Go through the data and copy each line where the string "prose" appears.

[[ Data records open ]]

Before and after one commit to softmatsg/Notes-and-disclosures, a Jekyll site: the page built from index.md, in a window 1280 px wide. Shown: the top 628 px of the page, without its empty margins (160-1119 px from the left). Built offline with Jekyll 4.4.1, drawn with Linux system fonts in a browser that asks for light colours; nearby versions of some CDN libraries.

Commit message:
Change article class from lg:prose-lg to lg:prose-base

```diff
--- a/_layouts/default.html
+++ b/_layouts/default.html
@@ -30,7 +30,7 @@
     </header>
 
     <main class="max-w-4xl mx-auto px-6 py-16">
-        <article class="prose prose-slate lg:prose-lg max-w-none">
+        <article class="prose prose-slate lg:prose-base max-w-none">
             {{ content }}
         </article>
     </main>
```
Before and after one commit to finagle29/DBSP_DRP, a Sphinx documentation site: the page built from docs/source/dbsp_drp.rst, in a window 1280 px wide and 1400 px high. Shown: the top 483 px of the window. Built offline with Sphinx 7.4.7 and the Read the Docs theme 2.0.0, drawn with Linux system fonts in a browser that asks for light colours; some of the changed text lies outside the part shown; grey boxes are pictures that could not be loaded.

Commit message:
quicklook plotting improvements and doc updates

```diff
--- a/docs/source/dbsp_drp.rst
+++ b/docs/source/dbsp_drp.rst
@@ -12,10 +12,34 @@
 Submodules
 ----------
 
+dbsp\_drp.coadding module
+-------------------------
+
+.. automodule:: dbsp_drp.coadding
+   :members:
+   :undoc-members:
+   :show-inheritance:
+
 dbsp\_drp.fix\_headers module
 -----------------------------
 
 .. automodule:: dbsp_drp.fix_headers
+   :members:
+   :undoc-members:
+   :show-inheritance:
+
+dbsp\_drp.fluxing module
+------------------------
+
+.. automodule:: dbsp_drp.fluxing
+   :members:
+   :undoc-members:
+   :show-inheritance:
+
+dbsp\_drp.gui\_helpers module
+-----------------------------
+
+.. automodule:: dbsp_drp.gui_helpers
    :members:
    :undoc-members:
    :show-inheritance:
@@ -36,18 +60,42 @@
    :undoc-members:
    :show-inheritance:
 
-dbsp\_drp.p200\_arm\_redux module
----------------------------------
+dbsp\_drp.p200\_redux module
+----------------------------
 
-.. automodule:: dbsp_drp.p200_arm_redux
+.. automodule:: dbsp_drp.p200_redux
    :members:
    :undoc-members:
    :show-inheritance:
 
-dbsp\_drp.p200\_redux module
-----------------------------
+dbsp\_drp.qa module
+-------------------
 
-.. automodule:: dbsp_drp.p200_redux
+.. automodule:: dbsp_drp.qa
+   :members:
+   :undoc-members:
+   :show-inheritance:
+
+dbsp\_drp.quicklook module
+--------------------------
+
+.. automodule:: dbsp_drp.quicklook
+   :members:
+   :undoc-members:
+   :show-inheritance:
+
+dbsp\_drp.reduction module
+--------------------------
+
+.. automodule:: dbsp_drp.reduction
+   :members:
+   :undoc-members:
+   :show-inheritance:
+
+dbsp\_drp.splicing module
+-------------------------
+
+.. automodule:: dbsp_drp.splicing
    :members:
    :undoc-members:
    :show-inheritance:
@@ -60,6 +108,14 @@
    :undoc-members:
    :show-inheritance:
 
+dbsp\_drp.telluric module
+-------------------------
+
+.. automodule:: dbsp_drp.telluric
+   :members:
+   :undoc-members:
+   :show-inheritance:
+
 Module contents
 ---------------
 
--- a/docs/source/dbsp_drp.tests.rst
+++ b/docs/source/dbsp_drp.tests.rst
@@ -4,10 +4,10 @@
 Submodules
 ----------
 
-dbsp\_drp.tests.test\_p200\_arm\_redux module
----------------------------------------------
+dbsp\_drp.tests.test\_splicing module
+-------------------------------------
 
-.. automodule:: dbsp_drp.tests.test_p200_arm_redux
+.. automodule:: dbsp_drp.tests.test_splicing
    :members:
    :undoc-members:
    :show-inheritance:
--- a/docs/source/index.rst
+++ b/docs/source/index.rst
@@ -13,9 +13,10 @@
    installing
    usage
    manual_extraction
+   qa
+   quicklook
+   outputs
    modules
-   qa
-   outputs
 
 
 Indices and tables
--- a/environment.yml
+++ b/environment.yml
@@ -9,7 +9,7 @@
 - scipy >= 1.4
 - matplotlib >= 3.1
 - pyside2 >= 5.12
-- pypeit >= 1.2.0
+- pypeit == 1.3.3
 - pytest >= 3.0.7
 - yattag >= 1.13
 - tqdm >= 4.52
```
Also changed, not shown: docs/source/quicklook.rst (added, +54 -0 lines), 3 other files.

[[ Data records closed ]]

_The answer_
Change article class from lg:prose-lg to lg:prose-base
-        <article class="prose prose-slate lg:prose-lg max-w-none">
+        <article class="prose prose-slate lg:prose-base max-w-none">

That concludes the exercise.